The technological innovations of the 19th century had opened the possibility of rapid circumnavigation, and such prospect fascinated Verne and his readership.  Three technological breakthroughs, in particular, occurred in 1869–70 that made a tourist-like around-the-world journey possible for the first time:

Consequently, it notably marked the end of an age of exploration and the start of an age of fully global tourism which could be enjoyed in relative comfort and safety. It sparked the imagination that anyone could sit down, draw up a schedule, buy tickets and travel around the world, a feat previously reserved for only the most heroic and hardy of adventurers.

Even up to the 20th and 21st century, this story still inspire a deep sense of exploration, adventure and imagination. Around The World In 80 Days has been adapted into television series, cartoons, films, theatre and even games.

About the author, Jules Vernes

Jules Verne (1828 – 1905) is widely regarded as the father of science fiction today. Verne wrote books about a variety of innovations and technological advancements years before they were practical realities. Although he died in 1905, his works continued to be published well after his death, and he became the second most translated author in the world.

Apart from the novel Around the World in 80 Days, he has written several other well-loved science fiction literatures such as Journey to the Centre of the Earth, Twenty Thousand Leagues Under the Sea and From Earth to Moon. Verne imagined many things that would become realities in the future: Video conferencing and lunar modules, among many others. Verne himself didn’t live long enough to see these inventions, but his writing certainly did. In 1989, his great-grandson discovered an unpublished manuscript. Its title? Paris in the Twentieth Century. As you would expect of Verne, the novel was full of futuristic technologies that had actually been invented by the time it was discovered in the real twentieth century: skyscrapers, worldwide communications networks and many others.

Jules Verne Predictions and Prophecies Newsreel PublicDomainFootage.com

Jules Verne – ONE minute Biography


Source:

https://www.unboundworlds.com/2013/10/five-facts-about-futurist-father-of-science-fiction-jules-verne/
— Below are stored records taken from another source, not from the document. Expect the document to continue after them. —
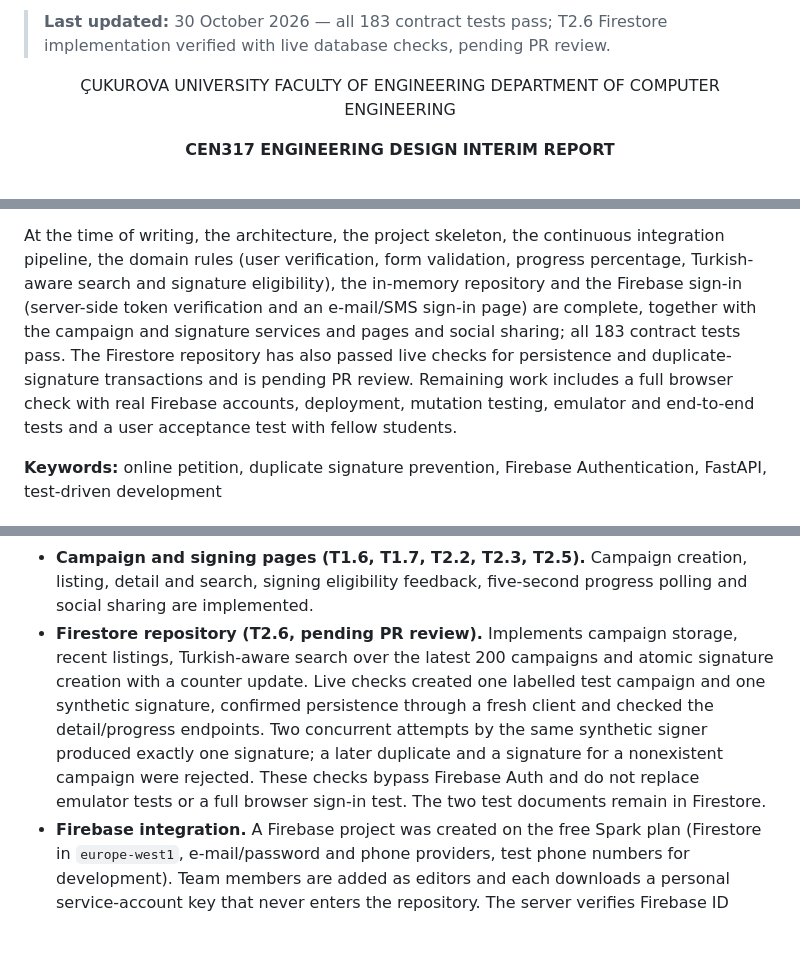
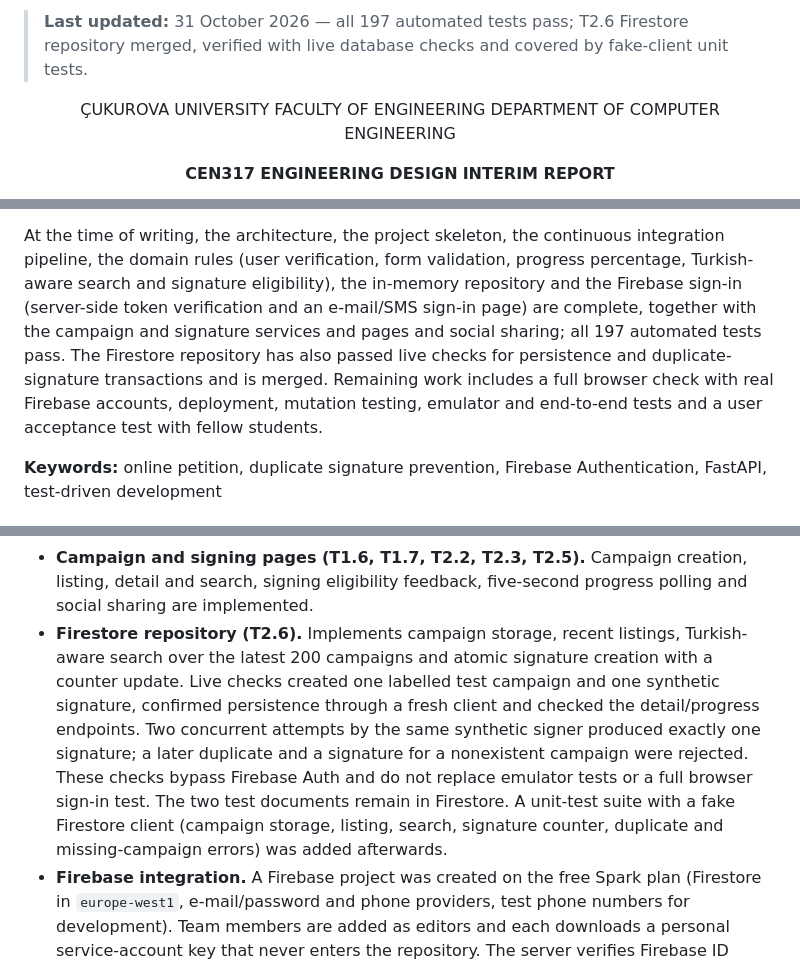
Before and after one commit to Engineering-Design-Coursework/petition-system, a Markdown page: docs/report/INTERIM_REPORT.md, 3 parts joined by grey strips. Drawn GitHub-style; blank space fills up the shorter version.

```diff
--- a/docs/report/INTERIM_REPORT.md
+++ b/docs/report/INTERIM_REPORT.md
@@ -4,7 +4,7 @@
   Items marked TODO need team input; references marked (verify) must be checked before submission.
 -->
 
-> **Last updated:** 30 October 2026 — all 183 contract tests pass; T2.6 Firestore implementation verified with live database checks, pending PR review.
+> **Last updated:** 31 October 2026 — all 197 automated tests pass; T2.6 Firestore repository merged, verified with live database checks and covered by fake-client unit tests.
 
 <div align="center">
 
@@ -53,9 +54,9 @@ risk-based (likelihood × impact × detectability) assessment.
 At the time of writing, the architecture, the project skeleton, the continuous integration pipeline, the domain
 rules (user verification, form validation, progress percentage, Turkish-aware search and signature eligibility), the
 in-memory repository and the Firebase sign-in (server-side token verification and an e-mail/SMS sign-in page) are
-complete, together with the campaign and signature services and pages and social sharing; all 183 contract tests pass.
+complete, together with the campaign and signature services and pages and social sharing; all 197 automated tests pass.
 The Firestore repository has also passed live checks for persistence and duplicate-signature transactions and is
-pending PR review. Remaining work includes a full browser check with real Firebase accounts, deployment,
+merged. Remaining work includes a full browser check with real Firebase accounts, deployment,
 mutation testing, emulator and end-to-end tests and a user acceptance test with fellow students.
 
 **Keywords:** online petition, duplicate signature prevention, Firebase Authentication, FastAPI, test-driven development
@@ -378,12 +380,13 @@ The following parts are complete:
   second signature of the same account on the same campaign, matching the transaction rule in the Firestore repository.
 - **Campaign and signing pages (T1.6, T1.7, T2.2, T2.3, T2.5).** Campaign creation, listing, detail and search,
   signing eligibility feedback, five-second progress polling and social sharing are implemented.
-- **Firestore repository (T2.6, pending PR review).** Implements campaign storage, recent listings, Turkish-aware
+- **Firestore repository (T2.6).** Implements campaign storage, recent listings, Turkish-aware
   search over the latest 200 campaigns and atomic signature creation with a counter update. Live checks created
   one labelled test campaign and one synthetic signature, confirmed persistence through a fresh client and checked
   the detail/progress endpoints. Two concurrent attempts by the same synthetic signer produced exactly one signature;
   a later duplicate and a signature for a nonexistent campaign were rejected. These checks bypass Firebase Auth
-  and do not replace emulator tests or a full browser sign-in test. The two test documents remain in Firestore.
+  and do not replace emulator tests or a full browser sign-in test. The two test documents remain in Firestore. A unit-test suite with a fake Firestore client (campaign storage, listing,
+  search, signature counter, duplicate and missing-campaign errors) was added afterwards.
 - **Firebase integration.** A Firebase project was created on the free Spark plan (Firestore in `europe-west1`,
   e-mail/password and phone providers, test phone numbers for development). Team members are added as editors and
   each downloads a personal service-account key that never enters the repository. The server verifies Firebase ID
```
Also changed, not shown: other parts of docs/report/INTERIM_REPORT.md (+24 -15 lines).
http://www.ancientpages.com/2018/07/13/jules-verne-a-man-ahead-of-his-time-who-predicted-the-future/

https://en.wikipedia.org/wiki/Around_the_World_in_Eighty_Day